====== SUPPLIED RECORDS
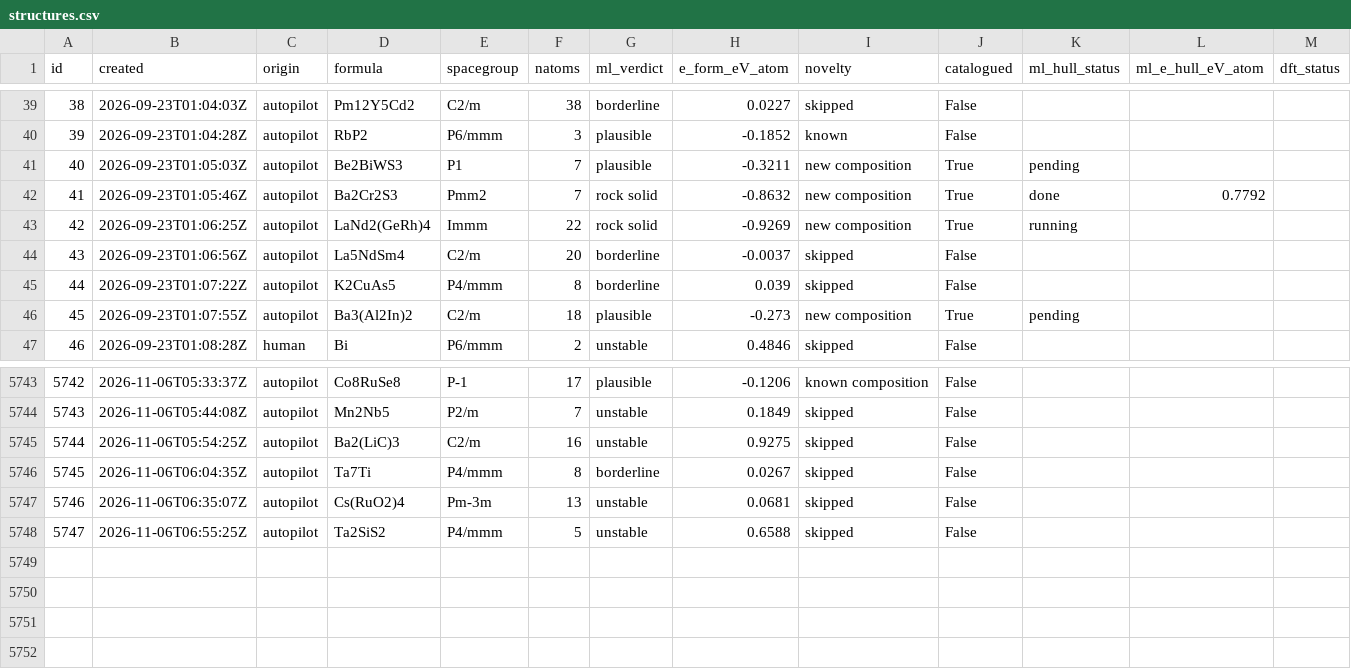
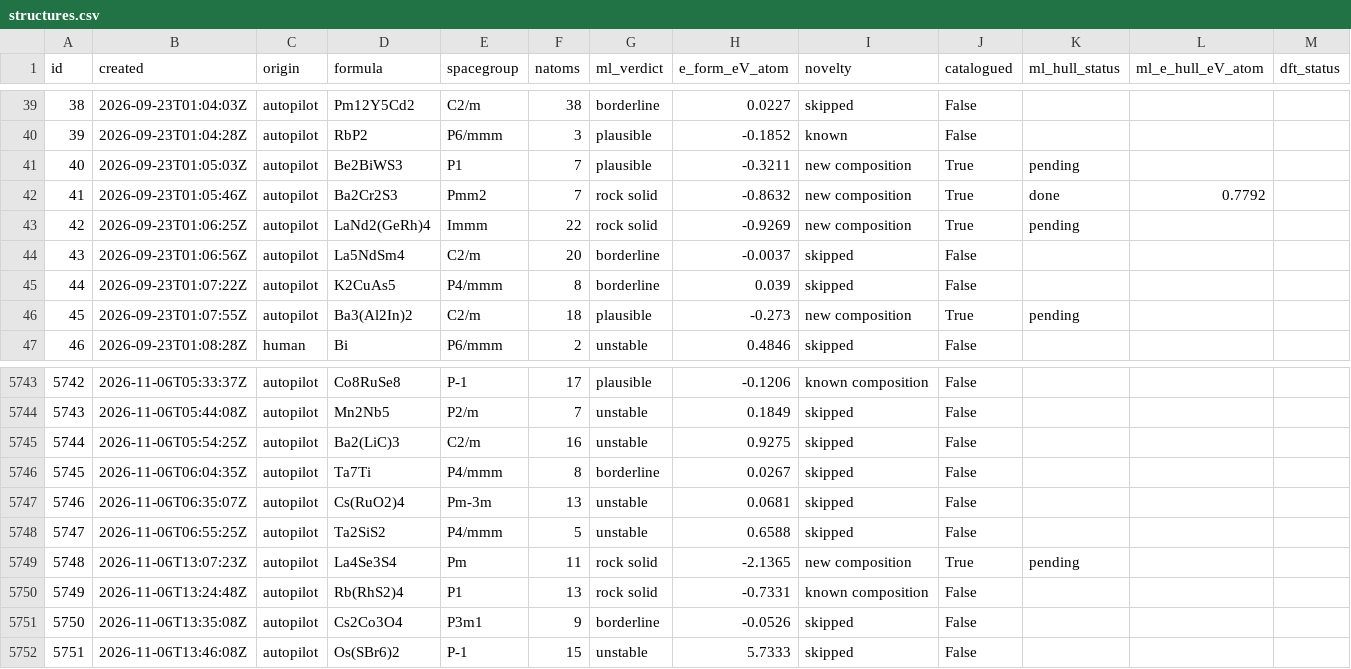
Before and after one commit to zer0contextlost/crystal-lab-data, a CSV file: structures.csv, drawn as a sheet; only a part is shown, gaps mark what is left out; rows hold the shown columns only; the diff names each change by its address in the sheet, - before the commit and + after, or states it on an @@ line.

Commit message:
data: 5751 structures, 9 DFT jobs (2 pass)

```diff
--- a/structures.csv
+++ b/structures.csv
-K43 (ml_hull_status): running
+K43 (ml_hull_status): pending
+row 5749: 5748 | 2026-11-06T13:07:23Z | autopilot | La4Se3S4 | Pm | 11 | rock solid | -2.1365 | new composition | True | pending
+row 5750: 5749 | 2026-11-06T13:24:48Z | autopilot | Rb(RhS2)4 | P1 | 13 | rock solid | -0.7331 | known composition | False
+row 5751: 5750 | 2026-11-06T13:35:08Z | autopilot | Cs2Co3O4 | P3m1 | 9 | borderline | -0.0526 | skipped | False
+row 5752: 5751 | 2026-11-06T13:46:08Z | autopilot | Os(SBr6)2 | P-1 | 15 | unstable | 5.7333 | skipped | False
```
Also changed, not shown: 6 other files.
============
====== SUPPLIED RECORDS
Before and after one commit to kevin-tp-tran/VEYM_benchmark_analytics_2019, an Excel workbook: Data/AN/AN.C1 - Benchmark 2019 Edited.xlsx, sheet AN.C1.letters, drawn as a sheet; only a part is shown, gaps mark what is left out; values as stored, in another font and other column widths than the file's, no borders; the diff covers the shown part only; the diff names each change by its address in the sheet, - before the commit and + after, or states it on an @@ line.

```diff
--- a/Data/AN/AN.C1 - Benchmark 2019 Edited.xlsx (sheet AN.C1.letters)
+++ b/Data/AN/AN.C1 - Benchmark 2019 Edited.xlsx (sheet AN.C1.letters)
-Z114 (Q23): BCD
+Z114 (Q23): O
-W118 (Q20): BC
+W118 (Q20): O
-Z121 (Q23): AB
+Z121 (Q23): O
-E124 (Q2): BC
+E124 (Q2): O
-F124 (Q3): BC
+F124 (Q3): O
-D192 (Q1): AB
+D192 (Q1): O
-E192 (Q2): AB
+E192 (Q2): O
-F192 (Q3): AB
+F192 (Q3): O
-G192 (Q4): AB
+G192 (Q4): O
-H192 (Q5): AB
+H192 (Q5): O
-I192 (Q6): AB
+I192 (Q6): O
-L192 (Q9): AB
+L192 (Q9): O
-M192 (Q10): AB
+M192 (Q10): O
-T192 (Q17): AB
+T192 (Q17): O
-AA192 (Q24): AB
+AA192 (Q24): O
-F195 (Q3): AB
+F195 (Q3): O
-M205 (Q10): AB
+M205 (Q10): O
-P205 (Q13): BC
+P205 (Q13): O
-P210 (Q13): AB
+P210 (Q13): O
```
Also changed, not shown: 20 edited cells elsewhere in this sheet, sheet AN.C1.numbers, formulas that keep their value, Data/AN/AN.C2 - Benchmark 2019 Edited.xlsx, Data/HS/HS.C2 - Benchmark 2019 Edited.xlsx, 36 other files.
============
REQUIRED ACTION: Go through the listing above and locate each line that holds the word "solid". Copy those lines.

EXPECTED ANSWER:
+row 5749: 5748 | 2026-11-06T13:07:23Z | autopilot | La4Se3S4 | Pm | 11 | rock solid | -2.1365 | new composition | True | pending
+row 5750: 5749 | 2026-11-06T13:24:48Z | autopilot | Rb(RhS2)4 | P1 | 13 | rock solid | -0.7331 | known composition | False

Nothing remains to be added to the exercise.